Pick over your sloes - remove any split, decaying ones, etc, remove leaves and twigs. Prick each sloe once; use a darning needle or skere. For a truly authentic sloe gin, remove a thorn from the tree from which you harvested your sloes, and use that. a lovely way to spend an hour in the autumn kitchen. Place the prepared sloes in a wide necked jar or similar - I use Kilner jars. Fill the jar 1 /3 full. Add sugar - white granulated, about 2 -3 ounces per jar. Bit more if you like it sweeter, less if you don't or none at all. I often make mine without as I like it that way too. Cover with gin - cheap gin is fine, as the flavour of the sloes predominates. Put on a well-fitting lid, and lable. Pop the jar in a cool, darkish place, and shake once or twice a week. It will soon turn a beautiful shade of purple, and is ready by Christmas.

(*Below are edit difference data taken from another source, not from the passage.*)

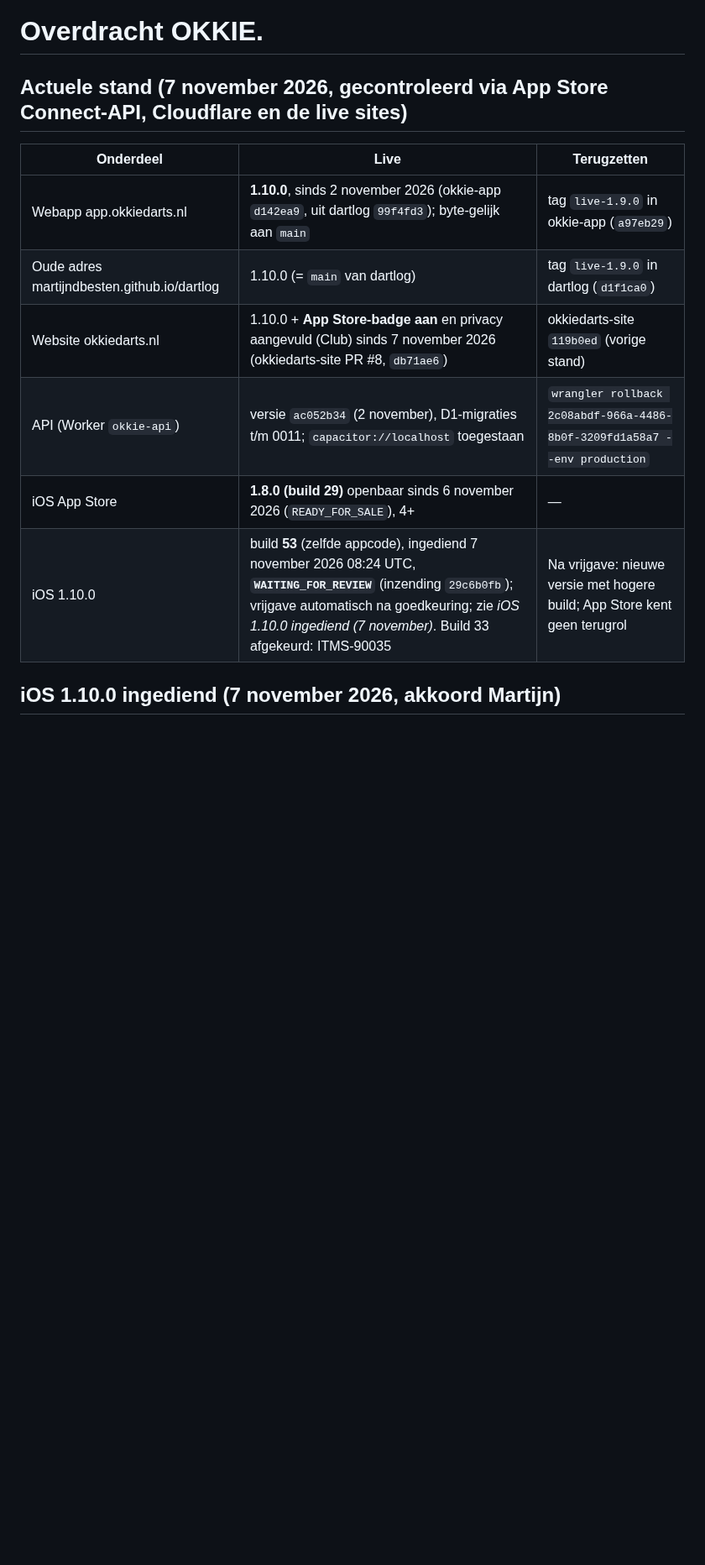
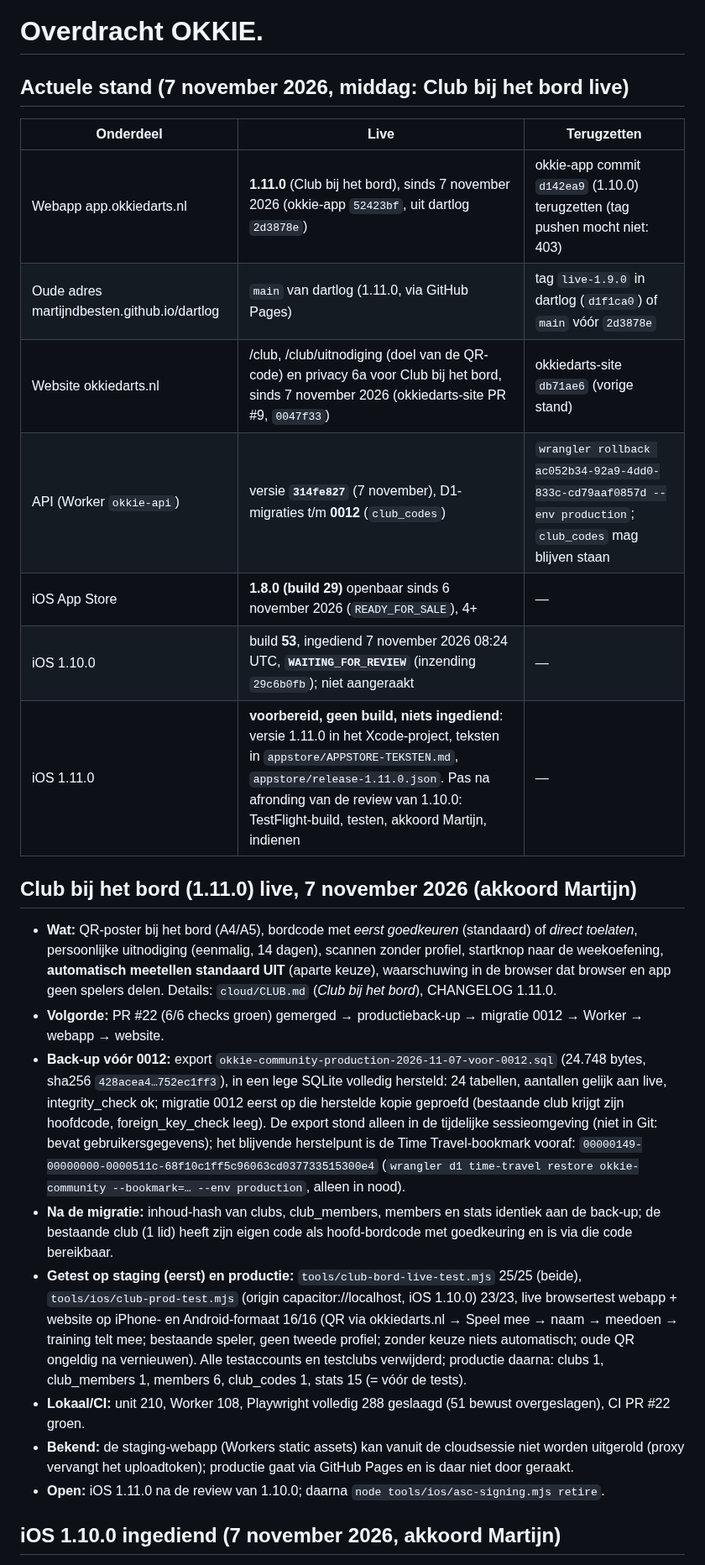
Before and after one commit to MartijndBesten/dartlog, a Markdown page: HANDOFF.md, the part around the change. Shown at 84% size. GitHub-like rendering; blank space fills up the shorter version.

Commit message:
HANDOFF: Club bij het bord (1.11.0) live; stand webapp, website, API, iOS
Co-Authored-By: Claude Opus 5.5 <noreply@anthropic.com>
Claude-Session: https://claude.ai/code/session_015UihcpdRnnSQTgPNG6h6f7

```diff
--- a/HANDOFF.md
+++ b/HANDOFF.md
@@ -1,14 +1,39 @@
 # Overdracht OKKIE.
 
-## Actuele stand (7 november 2026, gecontroleerd via App Store Connect-API, Cloudflare en de live sites)
+## Actuele stand (7 november 2026, middag: Club bij het bord live)
 | Onderdeel | Live | Terugzetten |
 |---|---|---|
-| Webapp app.okkiedarts.nl | **1.10.0**, sinds 2 november 2026 (okkie-app `d142ea9`, uit dartlog `99f4fd3`); byte-gelijk aan `main` | tag `live-1.9.0` in okkie-app (`a97eb29`) |
-| Oude adres martijndbesten.github.io/dartlog | 1.10.0 (= `main` van dartlog) | tag `live-1.9.0` in dartlog (`d1f1ca0`) |
-| Website okkiedarts.nl | 1.10.0 + **App Store-badge aan** en privacy aangevuld (Club) sinds 7 november 2026 (okkiedarts-site PR #8, `db71ae6`) | okkiedarts-site `119b0ed` (vorige stand) |
-| API (Worker `okkie-api`) | versie `ac052b34` (2 november), D1-migraties t/m 0011; `capacitor://localhost` toegestaan | `wrangler rollback 2c08abdf-966a-4486-8b0f-3209fd1a58a7 --env production` |
+| Webapp app.okkiedarts.nl | **1.11.0** (Club bij het bord), sinds 7 november 2026 (okkie-app `52423bf`, uit dartlog `2d3878e`) | okkie-app commit `d142ea9` (1.10.0) terugzetten (tag pushen mocht niet: 403) |
+| Oude adres martijndbesten.github.io/dartlog | `main` van dartlog (1.11.0, via GitHub Pages) | tag `live-1.9.0` in dartlog (`d1f1ca0`) of `main` vóór `2d3878e` |
+| Website okkiedarts.nl | /club, /club/uitnodiging (doel van de QR-code) en privacy 6a voor Club bij het bord, sinds 7 november 2026 (okkiedarts-site PR #9, `0047f33`) | okkiedarts-site `db71ae6` (vorige stand) |
+| API (Worker `okkie-api`) | versie **`314fe827`** (7 november), D1-migraties t/m **0012** (`club_codes`) | `wrangler rollback ac052b34-92a9-4dd0-833c-cd79aaf0857d --env production`; `club_codes` mag blijven staan |
 | iOS App Store | **1.8.0 (build 29)** openbaar sinds 6 november 2026 (`READY_FOR_SALE`), 4+ | — |
-| iOS 1.10.0 | build **53** (zelfde appcode), ingediend 7 november 2026 08:24 UTC, **`WAITING_FOR_REVIEW`** (inzending `29c6b0fb`); vrijgave automatisch na goedkeuring; zie *iOS 1.10.0 ingediend (7 november)*. Build 33 afgekeurd: ITMS-90035 | Na vrijgave: nieuwe versie met hogere build; App Store kent geen terugrol |
+| iOS 1.10.0 | build **53**, ingediend 7 november 2026 08:24 UTC, **`WAITING_FOR_REVIEW`** (inzending `29c6b0fb`); niet aangeraakt | — |
+| iOS 1.11.0 | **voorbereid, geen build, niets ingediend**: versie 1.11.0 in het Xcode-project, teksten in `appstore/APPSTORE-TEKSTEN.md`, `appstore/release-1.11.0.json`. Pas na afronding van de review van 1.10.0: TestFlight-build, testen, akkoord Martijn, indienen | — |
+
+## Club bij het bord (1.11.0) live, 7 november 2026 (akkoord Martijn)
+- **Wat:** QR-poster bij het bord (A4/A5), bordcode met *eerst goedkeuren* (standaard) of *direct toelaten*, persoonlijke
+  uitnodiging (eenmalig, 14 dagen), scannen zonder profiel, startknop naar de weekoefening, **automatisch meetellen
+  standaard UIT** (aparte keuze), waarschuwing in de browser dat browser en app geen spelers delen. Details:
+  `cloud/CLUB.md` (*Club bij het bord*), CHANGELOG 1.11.0.
+- **Volgorde:** PR #22 (6/6 checks groen) gemerged → productieback-up → migratie 0012 → Worker → webapp → website.
+- **Back-up vóór 0012:** export `okkie-community-production-2026-11-07-voor-0012.sql` (24.748 bytes, sha256
+  `428acea4…752ec1ff3`), in een lege SQLite volledig hersteld: 24 tabellen, aantallen gelijk aan live, integrity_check
+  ok; migratie 0012 eerst op die herstelde kopie geproefd (bestaande club krijgt zijn hoofdcode, foreign_key_check leeg).
+  De export stond alleen in de tijdelijke sessieomgeving (niet in Git: bevat gebruikersgegevens); het blijvende
+  herstelpunt is de Time Travel-bookmark vooraf: `00000149-00000000-0000511c-68f10c1ff5c96063cd037733515300e4`
+  (`wrangler d1 time-travel restore okkie-community --bookmark=… --env production`, alleen in nood).
+- **Na de migratie:** inhoud-hash van clubs, club_members, members en stats identiek aan de back-up; de bestaande club
+  (1 lid) heeft zijn eigen code als hoofd-bordcode met goedkeuring en is via die code bereikbaar.
+- **Getest op staging (eerst) en productie:** `tools/club-bord-live-test.mjs` 25/25 (beide), `tools/ios/club-prod-test.mjs`
+  (origin capacitor://localhost, iOS 1.10.0) 23/23, live browsertest webapp + website op iPhone- en Android-formaat
+  16/16 (QR via okkiedarts.nl → Speel mee → naam → meedoen → training telt mee; bestaande speler, geen tweede profiel;
+  zonder keuze niets automatisch; oude QR ongeldig na vernieuwen). Alle testaccounts en testclubs verwijderd;
+  productie daarna: clubs 1, club_members 1, members 6, club_codes 1, stats 15 (= vóór de tests).
+- **Lokaal/CI:** unit 210, Worker 108, Playwright volledig 288 geslaagd (51 bewust overgeslagen), CI PR #22 groen.
+- **Bekend:** de staging-webapp (Workers static assets) kan vanuit de cloudsessie niet worden uitgerold (proxy vervangt
+  het uploadtoken); productie gaat via GitHub Pages en is daar niet door geraakt.
+- **Open:** iOS 1.11.0 na de review van 1.10.0; daarna `node tools/ios/asc-signing.mjs retire`.
 
 ## iOS 1.10.0 ingediend (7 november 2026, akkoord Martijn)
 - **Eerste inzending (build 33) afgekeurd door Apple: ITMS-90035 Invalid Signature.** Oorzaak (fout in onze
```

Sloe gin is one of the highlights of the kitchen year for me - making it and eating it! After many experiments, I have come to the conclusion that it is the best thing to do with a sloe - the incredibly tart and sour fruit of the blackthorn tree. they are just starting to fully ripen now, and ready for the picking. Quite early this year, but all round, it seems to have been a bad year for them. We diddn't see a single on up on bulbarrow the other day, our usual foraging spot. Yesterday, however, we had to pick up soem bales from a friend; she had just ahd her lane trimmed back at the edges, including part of a blackthorn - now lain on the grass, awaiting burning, it was smothered in big, juicy, ripe sloes. Great harvest, very easy picking too. We stopped on the ay hoem to pick up some gin, and I spent a happy hour in the kitchen making it, ending up with 4 pints of sloe gin for Christmas; we never manage to keep any over till next year, but I can't see any vast improvement in the odler stuff I have tried, so we drink it when it's ready. I've also tried the gin-soaked sloe in chocolate thing, but it's more trouble than it's worth - fiddly to do, then ahve to avoid the stones whilst eating them. Another idea is to make "slider" - use the gin infused fruits to steep in cider; bet that's strong, might give it a go this year. :)
Posted by MrsL at 08:41